But Israel's military chief Lt Gen Herzi Halevi promised a response and, after meeting UK Foreign Secretary Lord Cameron later in the week, Mr Netanyahu said Israel would "make our own decisions" on Iran, Hamas and Hezbollah.

While he thanked "our friends for their support in defending Israel," he added: "I appreciate it, but I want to make clear that we will make our own decisions and the state of Israel will do all that is needed to defend itself."

Israel responds

Israel launched its own strike on Friday morning, with Iran's state media saying air defences were fired in several provinces, including from a major military airbase and nuclear facilities near the central city of Isfahan, where state media said three drones had been shot down.

So far there have not been any reports of damage or casualties in what our experts have described as a "limited strike".

Israel has declined to comment, but a US source familiar with the situation has described the operation as a strike.

Sky News' military analyst Michael Clarke says Isfahan, which is home to both a military base and nuclear site, "would make sense" as a target because it is an "important" area, used by Iran as a nuclear research site.

"The fact that Isfahan is one of the cities that does quite a lot of nuclear work is also symbolically quite important, I think, if the Israelis are indicating that they're not frightened to go after these sites," he said.

Iranian state media television said the nuclear facilities near the city were "fully safe".

The UN's nuclear watchdog, the International Atomic Energy Agency, also said there was no damage but that it was monitoring the situation "very closely" and called for "extreme restraint".

A senior Iranian official has told Reuters the country has no plans to immediately retaliate.
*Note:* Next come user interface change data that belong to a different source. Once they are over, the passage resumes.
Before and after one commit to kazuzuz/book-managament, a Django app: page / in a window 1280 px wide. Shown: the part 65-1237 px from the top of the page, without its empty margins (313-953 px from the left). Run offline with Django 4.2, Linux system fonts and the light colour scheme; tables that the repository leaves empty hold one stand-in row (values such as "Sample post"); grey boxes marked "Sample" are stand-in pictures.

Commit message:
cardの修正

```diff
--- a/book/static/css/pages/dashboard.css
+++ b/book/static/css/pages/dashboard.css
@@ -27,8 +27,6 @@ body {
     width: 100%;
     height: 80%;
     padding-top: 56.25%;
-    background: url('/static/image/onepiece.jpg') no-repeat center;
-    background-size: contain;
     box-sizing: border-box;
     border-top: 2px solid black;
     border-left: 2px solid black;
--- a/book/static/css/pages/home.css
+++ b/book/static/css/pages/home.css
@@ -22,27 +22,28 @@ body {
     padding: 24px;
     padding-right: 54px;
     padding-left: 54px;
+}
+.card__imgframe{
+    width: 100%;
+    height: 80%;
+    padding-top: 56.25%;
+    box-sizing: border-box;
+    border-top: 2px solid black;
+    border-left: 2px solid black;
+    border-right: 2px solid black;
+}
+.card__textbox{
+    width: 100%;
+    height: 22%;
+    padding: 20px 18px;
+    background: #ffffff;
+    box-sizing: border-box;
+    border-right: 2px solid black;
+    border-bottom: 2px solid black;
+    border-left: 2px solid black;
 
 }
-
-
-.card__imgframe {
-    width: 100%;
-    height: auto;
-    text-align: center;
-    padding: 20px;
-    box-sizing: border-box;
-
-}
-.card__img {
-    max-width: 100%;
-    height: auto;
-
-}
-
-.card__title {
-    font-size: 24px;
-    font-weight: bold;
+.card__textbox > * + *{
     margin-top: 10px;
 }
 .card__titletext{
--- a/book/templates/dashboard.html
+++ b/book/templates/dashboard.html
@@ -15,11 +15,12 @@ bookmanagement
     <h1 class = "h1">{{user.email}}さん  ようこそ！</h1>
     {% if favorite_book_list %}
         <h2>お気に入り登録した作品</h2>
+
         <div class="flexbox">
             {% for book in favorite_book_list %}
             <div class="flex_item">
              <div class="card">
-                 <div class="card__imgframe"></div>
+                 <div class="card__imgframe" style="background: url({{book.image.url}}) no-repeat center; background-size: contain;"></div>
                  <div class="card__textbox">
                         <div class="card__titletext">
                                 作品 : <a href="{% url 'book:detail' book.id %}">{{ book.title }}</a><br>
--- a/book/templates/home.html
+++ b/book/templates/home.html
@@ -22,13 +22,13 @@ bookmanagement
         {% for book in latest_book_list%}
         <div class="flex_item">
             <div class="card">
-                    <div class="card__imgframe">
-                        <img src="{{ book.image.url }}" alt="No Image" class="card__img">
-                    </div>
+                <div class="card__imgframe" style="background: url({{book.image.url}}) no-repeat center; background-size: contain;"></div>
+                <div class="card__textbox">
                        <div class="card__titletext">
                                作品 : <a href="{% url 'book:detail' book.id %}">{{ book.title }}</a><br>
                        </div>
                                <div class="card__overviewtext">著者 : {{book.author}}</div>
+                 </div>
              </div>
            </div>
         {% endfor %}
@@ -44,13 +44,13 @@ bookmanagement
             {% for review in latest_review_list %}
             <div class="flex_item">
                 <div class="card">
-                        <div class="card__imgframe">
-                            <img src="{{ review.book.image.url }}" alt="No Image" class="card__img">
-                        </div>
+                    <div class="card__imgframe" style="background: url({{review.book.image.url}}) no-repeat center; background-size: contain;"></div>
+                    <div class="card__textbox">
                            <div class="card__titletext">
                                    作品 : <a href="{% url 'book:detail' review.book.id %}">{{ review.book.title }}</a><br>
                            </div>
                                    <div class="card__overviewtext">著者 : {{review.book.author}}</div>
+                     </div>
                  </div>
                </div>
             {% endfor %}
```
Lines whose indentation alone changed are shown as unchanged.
Also this week: US vetos Palestinian bid for full UN membership

On Thursday, the US blocked a Palestinian bid to be recognised as a full member state at the United Nations.

Twelve of the 15-member Security Council were in favour, but the US vetoed the motion, saying that while it still strongly supported a two-state solution, its vote was "acknowledgment that it will only come from direct negotiations between the parties". Britain and Switzerland abstained.

America's UN envoy Robert Wood cited Hamas's continued control over Gaza as a key factor in blocking the motion.

The Palestinian Authority, based in the West Bank, is currently a non-member observer state at the UN - a position granted in 2012.

Its bid for full membership must be passed by the Security Council and at least two-thirds of the General Assembly.

Palestinians want a state in the West Bank, east Jerusalem and Gaza Strip; all territory taken by Israel in 1967.

The UN has long advocated for a plan that would see a Palestinian state with secure and agreed borders created next to Israel.

Many see it as the best chance to end the decades of violence that preceded the current Israel-Hamas war.

However, hardliners in Israel's right-wing government reject the idea of a Palestinian state.